------ DATA FOR THIS TASK
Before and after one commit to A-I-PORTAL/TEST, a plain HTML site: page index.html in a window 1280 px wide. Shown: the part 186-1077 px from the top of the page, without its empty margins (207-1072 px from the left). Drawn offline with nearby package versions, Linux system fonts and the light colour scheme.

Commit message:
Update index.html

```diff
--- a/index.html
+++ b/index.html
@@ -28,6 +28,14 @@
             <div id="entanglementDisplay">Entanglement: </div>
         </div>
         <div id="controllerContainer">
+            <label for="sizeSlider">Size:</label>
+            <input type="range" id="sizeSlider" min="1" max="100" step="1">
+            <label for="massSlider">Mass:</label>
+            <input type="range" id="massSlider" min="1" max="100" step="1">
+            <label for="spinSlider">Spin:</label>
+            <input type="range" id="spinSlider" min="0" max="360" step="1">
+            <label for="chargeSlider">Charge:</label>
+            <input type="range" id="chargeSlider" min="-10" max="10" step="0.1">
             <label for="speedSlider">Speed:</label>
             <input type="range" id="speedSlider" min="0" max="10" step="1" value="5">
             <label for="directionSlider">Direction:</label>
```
------------
Select and copy every line of the listing with the word "speedSlider".

             <label for="speedSlider">Speed:</label>
             <input type="range" id="speedSlider" min="0" max="10" step="1" value="5">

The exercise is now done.